*** Exercise material

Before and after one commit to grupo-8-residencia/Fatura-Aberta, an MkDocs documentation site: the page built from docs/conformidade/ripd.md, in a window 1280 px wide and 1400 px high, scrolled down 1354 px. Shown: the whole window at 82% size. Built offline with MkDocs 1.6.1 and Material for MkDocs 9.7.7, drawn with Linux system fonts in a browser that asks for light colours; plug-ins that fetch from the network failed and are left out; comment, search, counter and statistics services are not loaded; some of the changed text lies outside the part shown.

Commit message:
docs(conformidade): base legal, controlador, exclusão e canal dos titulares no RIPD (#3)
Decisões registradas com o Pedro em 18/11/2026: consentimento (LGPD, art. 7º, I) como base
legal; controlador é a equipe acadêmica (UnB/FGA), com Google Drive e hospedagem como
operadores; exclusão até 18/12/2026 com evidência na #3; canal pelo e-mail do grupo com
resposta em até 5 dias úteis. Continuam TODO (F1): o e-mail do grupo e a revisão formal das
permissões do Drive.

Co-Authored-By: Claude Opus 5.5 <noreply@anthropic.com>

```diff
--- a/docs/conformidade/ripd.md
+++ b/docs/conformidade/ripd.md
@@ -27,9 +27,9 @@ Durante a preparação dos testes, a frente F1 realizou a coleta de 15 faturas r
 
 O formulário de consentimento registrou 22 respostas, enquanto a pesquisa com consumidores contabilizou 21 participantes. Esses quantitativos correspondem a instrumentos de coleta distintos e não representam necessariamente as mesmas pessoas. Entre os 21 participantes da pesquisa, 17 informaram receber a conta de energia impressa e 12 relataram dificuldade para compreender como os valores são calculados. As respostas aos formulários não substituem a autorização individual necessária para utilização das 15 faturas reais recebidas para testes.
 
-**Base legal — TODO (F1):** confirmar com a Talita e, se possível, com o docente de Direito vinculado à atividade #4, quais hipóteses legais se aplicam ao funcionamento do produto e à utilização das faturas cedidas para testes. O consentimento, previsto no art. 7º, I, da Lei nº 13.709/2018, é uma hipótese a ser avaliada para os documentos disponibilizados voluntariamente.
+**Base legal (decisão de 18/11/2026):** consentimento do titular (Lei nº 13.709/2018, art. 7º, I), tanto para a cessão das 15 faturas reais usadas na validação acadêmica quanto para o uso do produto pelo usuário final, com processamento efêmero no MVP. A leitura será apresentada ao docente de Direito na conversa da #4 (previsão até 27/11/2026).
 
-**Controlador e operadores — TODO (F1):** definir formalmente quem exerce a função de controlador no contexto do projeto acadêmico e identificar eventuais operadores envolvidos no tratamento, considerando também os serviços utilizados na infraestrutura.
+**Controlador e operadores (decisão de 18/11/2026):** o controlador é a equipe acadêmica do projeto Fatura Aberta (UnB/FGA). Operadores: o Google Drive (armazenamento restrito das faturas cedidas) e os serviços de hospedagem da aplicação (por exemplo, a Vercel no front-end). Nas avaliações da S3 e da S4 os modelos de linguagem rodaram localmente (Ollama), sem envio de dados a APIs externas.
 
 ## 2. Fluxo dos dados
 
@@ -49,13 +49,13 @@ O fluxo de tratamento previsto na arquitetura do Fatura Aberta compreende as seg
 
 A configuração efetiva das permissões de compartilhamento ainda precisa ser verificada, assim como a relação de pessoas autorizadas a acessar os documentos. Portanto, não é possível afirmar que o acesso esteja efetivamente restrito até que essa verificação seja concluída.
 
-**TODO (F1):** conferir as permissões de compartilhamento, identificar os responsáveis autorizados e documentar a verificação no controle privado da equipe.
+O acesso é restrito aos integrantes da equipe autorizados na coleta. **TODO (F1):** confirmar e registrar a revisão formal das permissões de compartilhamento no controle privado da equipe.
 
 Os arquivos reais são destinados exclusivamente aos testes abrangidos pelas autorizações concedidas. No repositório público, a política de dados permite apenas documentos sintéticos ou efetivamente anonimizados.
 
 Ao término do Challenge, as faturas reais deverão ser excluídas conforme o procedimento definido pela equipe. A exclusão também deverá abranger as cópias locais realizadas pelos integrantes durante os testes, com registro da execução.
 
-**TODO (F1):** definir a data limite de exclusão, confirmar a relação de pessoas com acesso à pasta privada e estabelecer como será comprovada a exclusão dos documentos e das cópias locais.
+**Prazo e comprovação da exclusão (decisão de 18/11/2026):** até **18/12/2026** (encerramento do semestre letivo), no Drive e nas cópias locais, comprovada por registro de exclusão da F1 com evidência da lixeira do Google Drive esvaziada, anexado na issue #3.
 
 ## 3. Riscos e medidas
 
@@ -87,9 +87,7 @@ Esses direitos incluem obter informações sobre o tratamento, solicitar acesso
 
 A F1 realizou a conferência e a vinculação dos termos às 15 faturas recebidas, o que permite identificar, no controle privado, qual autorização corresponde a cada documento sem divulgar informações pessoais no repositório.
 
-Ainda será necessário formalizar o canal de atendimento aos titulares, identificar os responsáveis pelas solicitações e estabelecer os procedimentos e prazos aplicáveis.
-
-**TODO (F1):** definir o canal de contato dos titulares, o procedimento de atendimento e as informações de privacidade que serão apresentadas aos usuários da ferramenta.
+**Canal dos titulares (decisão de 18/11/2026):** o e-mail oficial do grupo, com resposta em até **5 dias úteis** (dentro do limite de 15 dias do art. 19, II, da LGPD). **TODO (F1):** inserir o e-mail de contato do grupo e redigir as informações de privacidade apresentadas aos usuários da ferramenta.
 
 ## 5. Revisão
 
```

******

§ Your objective: Set the entries down again, unchanged and complete.

§ Task answer:
Before and after one commit to grupo-8-residencia/Fatura-Aberta, an MkDocs documentation site: the page built from docs/conformidade/ripd.md, in a window 1280 px wide and 1400 px high, scrolled down 1354 px. Shown: the whole window at 82% size. Built offline with MkDocs 1.6.1 and Material for MkDocs 9.7.7, drawn with Linux system fonts in a browser that asks for light colours; plug-ins that fetch from the network failed and are left out; comment, search, counter and statistics services are not loaded; some of the changed text lies outside the part shown.

Commit message:
docs(conformidade): base legal, controlador, exclusão e canal dos titulares no RIPD (#3)
Decisões registradas com o Pedro em 18/11/2026: consentimento (LGPD, art. 7º, I) como base
legal; controlador é a equipe acadêmica (UnB/FGA), com Google Drive e hospedagem como
operadores; exclusão até 18/12/2026 com evidência na #3; canal pelo e-mail do grupo com
resposta em até 5 dias úteis. Continuam TODO (F1): o e-mail do grupo e a revisão formal das
permissões do Drive.

Co-Authored-By: Claude Opus 5.5 <noreply@anthropic.com>

```diff
--- a/docs/conformidade/ripd.md
+++ b/docs/conformidade/ripd.md
@@ -27,9 +27,9 @@ Durante a preparação dos testes, a frente F1 realizou a coleta de 15 faturas r
 
 O formulário de consentimento registrou 22 respostas, enquanto a pesquisa com consumidores contabilizou 21 participantes. Esses quantitativos correspondem a instrumentos de coleta distintos e não representam necessariamente as mesmas pessoas. Entre os 21 participantes da pesquisa, 17 informaram receber a conta de energia impressa e 12 relataram dificuldade para compreender como os valores são calculados. As respostas aos formulários não substituem a autorização individual necessária para utilização das 15 faturas reais recebidas para testes.
 
-**Base legal — TODO (F1):** confirmar com a Talita e, se possível, com o docente de Direito vinculado à atividade #4, quais hipóteses legais se aplicam ao funcionamento do produto e à utilização das faturas cedidas para testes. O consentimento, previsto no art. 7º, I, da Lei nº 13.709/2018, é uma hipótese a ser avaliada para os documentos disponibilizados voluntariamente.
+**Base legal (decisão de 18/11/2026):** consentimento do titular (Lei nº 13.709/2018, art. 7º, I), tanto para a cessão das 15 faturas reais usadas na validação acadêmica quanto para o uso do produto pelo usuário final, com processamento efêmero no MVP. A leitura será apresentada ao docente de Direito na conversa da #4 (previsão até 27/11/2026).
 
-**Controlador e operadores — TODO (F1):** definir formalmente quem exerce a função de controlador no contexto do projeto acadêmico e identificar eventuais operadores envolvidos no tratamento, considerando também os serviços utilizados na infraestrutura.
+**Controlador e operadores (decisão de 18/11/2026):** o controlador é a equipe acadêmica do projeto Fatura Aberta (UnB/FGA). Operadores: o Google Drive (armazenamento restrito das faturas cedidas) e os serviços de hospedagem da aplicação (por exemplo, a Vercel no front-end). Nas avaliações da S3 e da S4 os modelos de linguagem rodaram localmente (Ollama), sem envio de dados a APIs externas.
 
 ## 2. Fluxo dos dados
 
@@ -49,13 +49,13 @@ O fluxo de tratamento previsto na arquitetura do Fatura Aberta compreende as seg
 
 A configuração efetiva das permissões de compartilhamento ainda precisa ser verificada, assim como a relação de pessoas autorizadas a acessar os documentos. Portanto, não é possível afirmar que o acesso esteja efetivamente restrito até que essa verificação seja concluída.
 
-**TODO (F1):** conferir as permissões de compartilhamento, identificar os responsáveis autorizados e documentar a verificação no controle privado da equipe.
+O acesso é restrito aos integrantes da equipe autorizados na coleta. **TODO (F1):** confirmar e registrar a revisão formal das permissões de compartilhamento no controle privado da equipe.
 
 Os arquivos reais são destinados exclusivamente aos testes abrangidos pelas autorizações concedidas. No repositório público, a política de dados permite apenas documentos sintéticos ou efetivamente anonimizados.
 
 Ao término do Challenge, as faturas reais deverão ser excluídas conforme o procedimento definido pela equipe. A exclusão também deverá abranger as cópias locais realizadas pelos integrantes durante os testes, com registro da execução.
 
-**TODO (F1):** definir a data limite de exclusão, confirmar a relação de pessoas com acesso à pasta privada e estabelecer como será comprovada a exclusão dos documentos e das cópias locais.
+**Prazo e comprovação da exclusão (decisão de 18/11/2026):** até **18/12/2026** (encerramento do semestre letivo), no Drive e nas cópias locais, comprovada por registro de exclusão da F1 com evidência da lixeira do Google Drive esvaziada, anexado na issue #3.
 
 ## 3. Riscos e medidas
 
@@ -87,9 +87,7 @@ Esses direitos incluem obter informações sobre o tratamento, solicitar acesso
 
 A F1 realizou a conferência e a vinculação dos termos às 15 faturas recebidas, o que permite identificar, no controle privado, qual autorização corresponde a cada documento sem divulgar informações pessoais no repositório.
 
-Ainda será necessário formalizar o canal de atendimento aos titulares, identificar os responsáveis pelas solicitações e estabelecer os procedimentos e prazos aplicáveis.
-
-**TODO (F1):** definir o canal de contato dos titulares, o procedimento de atendimento e as informações de privacidade que serão apresentadas aos usuários da ferramenta.
+**Canal dos titulares (decisão de 18/11/2026):** o e-mail oficial do grupo, com resposta em até **5 dias úteis** (dentro do limite de 15 dias do art. 19, II, da LGPD). **TODO (F1):** inserir o e-mail de contato do grupo e redigir as informações de privacidade apresentadas aos usuários da ferramenta.
 
 ## 5. Revisão
 
```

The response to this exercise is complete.